« Part 7: Raised Panel Doors Part 8 of Building a Dr. White's Chest series Part 9: Turning Knobs »

Mortising the Hinges
Hanging doors involves a mixture of precise work and some trial and error. The first step is to choose a hinge and then mortise the case frame to receive the hinge. A common approach for hinge placement is to locate the top of the upper hinge even with the bottom of the upper rail and locate the bottom of the lower hinge even with the top of the lower rail of the door frame. I should have thought ahead and routed these mortises before assembling the case. However, I forgot and routed the hinge mortises in the case after assembly. My router didn’t reach the last inch of the top of the upper hinge mortise. I finished that section with a sharp chisel. It was a little more work, but not that big of a deal.
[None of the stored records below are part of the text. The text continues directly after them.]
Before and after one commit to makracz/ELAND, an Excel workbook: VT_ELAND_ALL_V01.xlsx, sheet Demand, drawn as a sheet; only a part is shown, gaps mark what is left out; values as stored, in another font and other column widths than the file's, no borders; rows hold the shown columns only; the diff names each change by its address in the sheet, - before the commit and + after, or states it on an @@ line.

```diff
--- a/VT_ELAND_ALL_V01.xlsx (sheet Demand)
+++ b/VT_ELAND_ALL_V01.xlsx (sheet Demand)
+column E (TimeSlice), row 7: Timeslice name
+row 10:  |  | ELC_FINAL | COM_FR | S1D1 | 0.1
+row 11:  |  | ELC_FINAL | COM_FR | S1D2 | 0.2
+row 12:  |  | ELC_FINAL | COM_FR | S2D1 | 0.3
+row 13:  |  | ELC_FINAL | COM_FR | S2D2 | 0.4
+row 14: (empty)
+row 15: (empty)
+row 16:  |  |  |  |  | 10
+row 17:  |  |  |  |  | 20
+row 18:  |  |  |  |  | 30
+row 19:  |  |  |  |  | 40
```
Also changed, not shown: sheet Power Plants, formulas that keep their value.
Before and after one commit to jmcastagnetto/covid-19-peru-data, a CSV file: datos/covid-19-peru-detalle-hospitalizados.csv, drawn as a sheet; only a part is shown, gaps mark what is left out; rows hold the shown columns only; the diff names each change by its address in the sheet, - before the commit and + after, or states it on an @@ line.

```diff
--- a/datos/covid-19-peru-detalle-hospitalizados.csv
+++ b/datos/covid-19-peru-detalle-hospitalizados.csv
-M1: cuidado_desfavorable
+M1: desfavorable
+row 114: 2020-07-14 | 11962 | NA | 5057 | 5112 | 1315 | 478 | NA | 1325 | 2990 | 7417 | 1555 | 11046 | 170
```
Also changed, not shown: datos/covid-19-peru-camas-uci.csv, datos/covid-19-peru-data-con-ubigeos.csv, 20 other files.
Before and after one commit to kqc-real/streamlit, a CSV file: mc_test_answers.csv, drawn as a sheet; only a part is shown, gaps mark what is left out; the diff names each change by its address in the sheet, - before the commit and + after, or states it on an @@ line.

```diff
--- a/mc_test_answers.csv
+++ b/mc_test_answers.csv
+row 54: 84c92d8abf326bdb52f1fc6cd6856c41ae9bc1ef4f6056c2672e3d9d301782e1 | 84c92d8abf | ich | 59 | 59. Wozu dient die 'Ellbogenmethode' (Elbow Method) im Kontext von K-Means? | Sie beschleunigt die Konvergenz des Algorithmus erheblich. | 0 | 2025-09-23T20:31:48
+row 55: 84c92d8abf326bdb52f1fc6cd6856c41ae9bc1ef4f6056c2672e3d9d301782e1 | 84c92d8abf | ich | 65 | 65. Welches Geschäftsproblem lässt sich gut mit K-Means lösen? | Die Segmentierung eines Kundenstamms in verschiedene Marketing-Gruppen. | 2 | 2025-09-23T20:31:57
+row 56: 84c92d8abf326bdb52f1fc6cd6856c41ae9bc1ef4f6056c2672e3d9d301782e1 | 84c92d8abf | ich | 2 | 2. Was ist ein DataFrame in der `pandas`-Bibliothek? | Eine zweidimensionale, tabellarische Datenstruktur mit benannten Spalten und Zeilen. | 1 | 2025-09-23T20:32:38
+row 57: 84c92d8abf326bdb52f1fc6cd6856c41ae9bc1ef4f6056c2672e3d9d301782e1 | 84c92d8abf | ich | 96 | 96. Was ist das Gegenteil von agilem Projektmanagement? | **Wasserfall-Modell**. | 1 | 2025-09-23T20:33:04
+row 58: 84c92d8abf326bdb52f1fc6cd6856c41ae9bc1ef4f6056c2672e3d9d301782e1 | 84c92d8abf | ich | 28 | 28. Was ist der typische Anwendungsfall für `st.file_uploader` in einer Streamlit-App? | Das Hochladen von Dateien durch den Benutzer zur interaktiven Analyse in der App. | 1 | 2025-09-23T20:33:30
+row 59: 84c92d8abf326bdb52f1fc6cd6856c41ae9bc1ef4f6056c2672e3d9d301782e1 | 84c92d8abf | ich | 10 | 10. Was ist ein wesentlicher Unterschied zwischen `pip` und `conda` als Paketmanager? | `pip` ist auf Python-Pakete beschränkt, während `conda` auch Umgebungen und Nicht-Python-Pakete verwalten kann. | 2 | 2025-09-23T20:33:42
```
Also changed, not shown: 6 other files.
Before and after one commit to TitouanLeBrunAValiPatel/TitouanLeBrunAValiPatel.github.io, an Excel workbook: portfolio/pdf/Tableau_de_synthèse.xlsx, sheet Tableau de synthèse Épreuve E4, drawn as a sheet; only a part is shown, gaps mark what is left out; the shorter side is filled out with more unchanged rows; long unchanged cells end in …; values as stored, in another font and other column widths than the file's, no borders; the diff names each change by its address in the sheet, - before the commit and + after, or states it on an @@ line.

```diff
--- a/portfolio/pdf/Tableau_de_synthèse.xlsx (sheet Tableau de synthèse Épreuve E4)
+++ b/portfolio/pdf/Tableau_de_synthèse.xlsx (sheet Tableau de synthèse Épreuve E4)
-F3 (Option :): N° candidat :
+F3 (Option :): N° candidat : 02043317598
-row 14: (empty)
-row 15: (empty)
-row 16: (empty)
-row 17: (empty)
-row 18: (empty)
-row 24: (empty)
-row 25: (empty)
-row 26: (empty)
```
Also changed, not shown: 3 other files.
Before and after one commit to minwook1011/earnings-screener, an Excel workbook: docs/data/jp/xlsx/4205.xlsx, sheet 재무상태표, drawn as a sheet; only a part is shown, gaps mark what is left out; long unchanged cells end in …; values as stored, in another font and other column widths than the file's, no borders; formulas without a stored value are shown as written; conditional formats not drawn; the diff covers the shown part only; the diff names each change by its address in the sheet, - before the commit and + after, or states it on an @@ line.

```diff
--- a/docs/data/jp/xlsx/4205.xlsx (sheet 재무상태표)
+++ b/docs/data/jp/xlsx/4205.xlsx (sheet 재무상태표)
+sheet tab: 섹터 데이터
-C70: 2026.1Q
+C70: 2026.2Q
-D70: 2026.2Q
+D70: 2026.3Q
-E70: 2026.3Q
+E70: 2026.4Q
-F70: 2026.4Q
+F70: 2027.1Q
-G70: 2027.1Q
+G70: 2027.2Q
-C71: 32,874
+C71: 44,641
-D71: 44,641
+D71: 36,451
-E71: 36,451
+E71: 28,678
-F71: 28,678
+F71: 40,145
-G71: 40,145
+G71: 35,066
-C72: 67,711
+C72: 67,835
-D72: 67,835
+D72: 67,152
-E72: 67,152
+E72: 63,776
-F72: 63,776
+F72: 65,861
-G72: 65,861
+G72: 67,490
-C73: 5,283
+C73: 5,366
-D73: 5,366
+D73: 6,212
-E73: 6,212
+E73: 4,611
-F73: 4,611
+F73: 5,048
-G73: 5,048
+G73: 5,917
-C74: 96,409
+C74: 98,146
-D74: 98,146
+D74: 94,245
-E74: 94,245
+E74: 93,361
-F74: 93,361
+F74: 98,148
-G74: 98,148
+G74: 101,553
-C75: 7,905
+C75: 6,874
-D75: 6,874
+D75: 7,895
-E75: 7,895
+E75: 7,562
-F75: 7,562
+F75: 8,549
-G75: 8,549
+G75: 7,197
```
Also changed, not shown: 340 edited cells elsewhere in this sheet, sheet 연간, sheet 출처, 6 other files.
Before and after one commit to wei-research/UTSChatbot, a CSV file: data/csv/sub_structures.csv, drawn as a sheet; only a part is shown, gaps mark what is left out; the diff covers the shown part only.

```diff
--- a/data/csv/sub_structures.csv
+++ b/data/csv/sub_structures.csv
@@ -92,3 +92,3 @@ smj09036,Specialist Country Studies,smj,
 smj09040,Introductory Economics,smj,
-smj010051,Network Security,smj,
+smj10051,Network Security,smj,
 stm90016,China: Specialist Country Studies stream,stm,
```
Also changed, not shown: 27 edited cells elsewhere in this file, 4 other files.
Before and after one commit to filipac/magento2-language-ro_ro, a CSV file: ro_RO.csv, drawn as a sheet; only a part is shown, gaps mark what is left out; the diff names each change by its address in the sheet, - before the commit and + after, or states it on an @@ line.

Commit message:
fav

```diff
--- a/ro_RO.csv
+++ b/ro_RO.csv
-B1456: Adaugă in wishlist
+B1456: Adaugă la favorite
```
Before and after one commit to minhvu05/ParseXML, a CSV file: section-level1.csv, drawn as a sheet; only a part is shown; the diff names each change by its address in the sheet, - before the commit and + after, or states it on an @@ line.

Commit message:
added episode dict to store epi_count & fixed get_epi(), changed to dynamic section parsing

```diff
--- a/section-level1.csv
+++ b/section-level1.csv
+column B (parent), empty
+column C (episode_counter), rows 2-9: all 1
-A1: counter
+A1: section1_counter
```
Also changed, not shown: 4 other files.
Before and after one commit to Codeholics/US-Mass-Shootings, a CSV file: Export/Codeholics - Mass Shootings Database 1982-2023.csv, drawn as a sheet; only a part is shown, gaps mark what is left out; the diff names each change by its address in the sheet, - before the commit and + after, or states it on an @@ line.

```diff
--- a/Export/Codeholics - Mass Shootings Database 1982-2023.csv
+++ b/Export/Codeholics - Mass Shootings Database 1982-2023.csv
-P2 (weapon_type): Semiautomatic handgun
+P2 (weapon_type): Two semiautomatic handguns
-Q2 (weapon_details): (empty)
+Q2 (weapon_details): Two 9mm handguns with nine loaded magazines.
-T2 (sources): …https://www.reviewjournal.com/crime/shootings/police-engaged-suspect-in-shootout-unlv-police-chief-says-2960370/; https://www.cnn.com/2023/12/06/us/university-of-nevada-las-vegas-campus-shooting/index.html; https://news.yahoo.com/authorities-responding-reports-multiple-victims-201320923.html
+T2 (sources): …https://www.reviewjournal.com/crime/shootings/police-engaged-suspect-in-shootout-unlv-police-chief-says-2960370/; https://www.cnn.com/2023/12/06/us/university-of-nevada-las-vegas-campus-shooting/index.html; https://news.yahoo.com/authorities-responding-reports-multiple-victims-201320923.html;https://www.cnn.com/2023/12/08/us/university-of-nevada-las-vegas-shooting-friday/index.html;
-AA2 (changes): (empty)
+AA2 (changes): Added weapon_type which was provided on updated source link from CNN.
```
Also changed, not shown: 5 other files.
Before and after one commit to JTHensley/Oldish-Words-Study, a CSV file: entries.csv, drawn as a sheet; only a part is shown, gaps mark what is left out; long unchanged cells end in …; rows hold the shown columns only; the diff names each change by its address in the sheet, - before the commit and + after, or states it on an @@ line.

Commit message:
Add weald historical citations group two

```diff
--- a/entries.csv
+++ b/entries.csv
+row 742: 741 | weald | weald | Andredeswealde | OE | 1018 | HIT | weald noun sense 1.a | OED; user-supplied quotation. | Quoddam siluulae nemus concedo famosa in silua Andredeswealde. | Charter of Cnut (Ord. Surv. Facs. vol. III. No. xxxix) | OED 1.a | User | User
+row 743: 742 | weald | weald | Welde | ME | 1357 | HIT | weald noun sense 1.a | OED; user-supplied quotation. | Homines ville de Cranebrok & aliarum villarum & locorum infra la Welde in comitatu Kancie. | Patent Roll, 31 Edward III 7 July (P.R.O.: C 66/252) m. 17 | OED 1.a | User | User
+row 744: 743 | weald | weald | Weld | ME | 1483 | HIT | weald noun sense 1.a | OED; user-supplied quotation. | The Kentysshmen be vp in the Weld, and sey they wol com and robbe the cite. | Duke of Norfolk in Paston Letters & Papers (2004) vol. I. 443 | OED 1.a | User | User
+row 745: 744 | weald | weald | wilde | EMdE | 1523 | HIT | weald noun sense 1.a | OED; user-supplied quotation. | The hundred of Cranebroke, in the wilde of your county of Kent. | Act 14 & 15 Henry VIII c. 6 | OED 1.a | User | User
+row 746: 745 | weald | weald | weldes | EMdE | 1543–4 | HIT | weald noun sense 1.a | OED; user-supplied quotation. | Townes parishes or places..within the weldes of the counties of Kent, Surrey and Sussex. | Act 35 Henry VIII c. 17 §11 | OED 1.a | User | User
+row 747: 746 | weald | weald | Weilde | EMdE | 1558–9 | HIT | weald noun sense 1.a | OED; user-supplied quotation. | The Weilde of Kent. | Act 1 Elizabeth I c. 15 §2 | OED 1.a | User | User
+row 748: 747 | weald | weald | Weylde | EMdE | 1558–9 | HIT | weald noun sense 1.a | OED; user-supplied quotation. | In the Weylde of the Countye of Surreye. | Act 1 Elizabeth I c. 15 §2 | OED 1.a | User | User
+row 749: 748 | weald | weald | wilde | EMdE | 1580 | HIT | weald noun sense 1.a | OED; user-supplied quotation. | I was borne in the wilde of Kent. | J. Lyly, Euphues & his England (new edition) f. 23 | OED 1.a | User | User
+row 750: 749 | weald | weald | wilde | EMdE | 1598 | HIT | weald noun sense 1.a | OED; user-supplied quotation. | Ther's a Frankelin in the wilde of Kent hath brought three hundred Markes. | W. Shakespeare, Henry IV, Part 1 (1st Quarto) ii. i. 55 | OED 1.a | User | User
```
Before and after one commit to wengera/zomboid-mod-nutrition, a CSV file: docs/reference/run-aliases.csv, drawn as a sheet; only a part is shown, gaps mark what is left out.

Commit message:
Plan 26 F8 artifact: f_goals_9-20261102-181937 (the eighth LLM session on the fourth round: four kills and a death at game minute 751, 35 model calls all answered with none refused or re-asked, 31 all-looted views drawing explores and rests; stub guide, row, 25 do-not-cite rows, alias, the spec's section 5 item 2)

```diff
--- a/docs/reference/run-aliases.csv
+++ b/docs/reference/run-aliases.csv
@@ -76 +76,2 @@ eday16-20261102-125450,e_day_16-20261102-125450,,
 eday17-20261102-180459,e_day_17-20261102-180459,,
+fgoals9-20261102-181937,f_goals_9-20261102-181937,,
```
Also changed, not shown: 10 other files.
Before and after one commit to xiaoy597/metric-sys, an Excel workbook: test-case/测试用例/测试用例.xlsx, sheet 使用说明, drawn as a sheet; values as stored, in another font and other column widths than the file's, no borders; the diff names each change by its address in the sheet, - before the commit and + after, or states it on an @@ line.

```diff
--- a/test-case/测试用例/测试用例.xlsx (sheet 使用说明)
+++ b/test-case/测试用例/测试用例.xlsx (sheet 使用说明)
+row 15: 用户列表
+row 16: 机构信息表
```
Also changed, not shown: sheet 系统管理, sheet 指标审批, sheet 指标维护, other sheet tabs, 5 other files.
NOTE: Establish the edge of each mortise with a sharp chisel and then carefully route the waste in between. You’re doing a somewhat tricky balancing act with the router on ¾” thick wood, but the cut isn’t very deep.

Hinge installed in face frame.

Routing the hinge mortises in the doors is much easier since you can secure them to the side of a bench. Screw the hinges in place on the case. Use a spacer beneath the door to establish the bottom gap. (I used my ruler.) Mark the hinge locations on the door frame by transferring a line from the hinge to the door frame. Cut the mortises in the door frame.

Fitting the Doors
With the door complete and the mortises cut, check the fit. If the door opening is out of square, you’ll have to do some fitting to attain even gaps. Watch this video to see how I fit the right door to a slightly out of square opening.

Doors Installed
Watch this video to see the doors after final fitting. Follow this link to the catches I used. These catches work well and look classy in solid brass.

Female portion of catch.

Male portion of catch.

What’s Next?
In the next blog entry, we’ll explore how I turn a batch of twelve matching door and drawer knobs.

-- Mark, Minnesota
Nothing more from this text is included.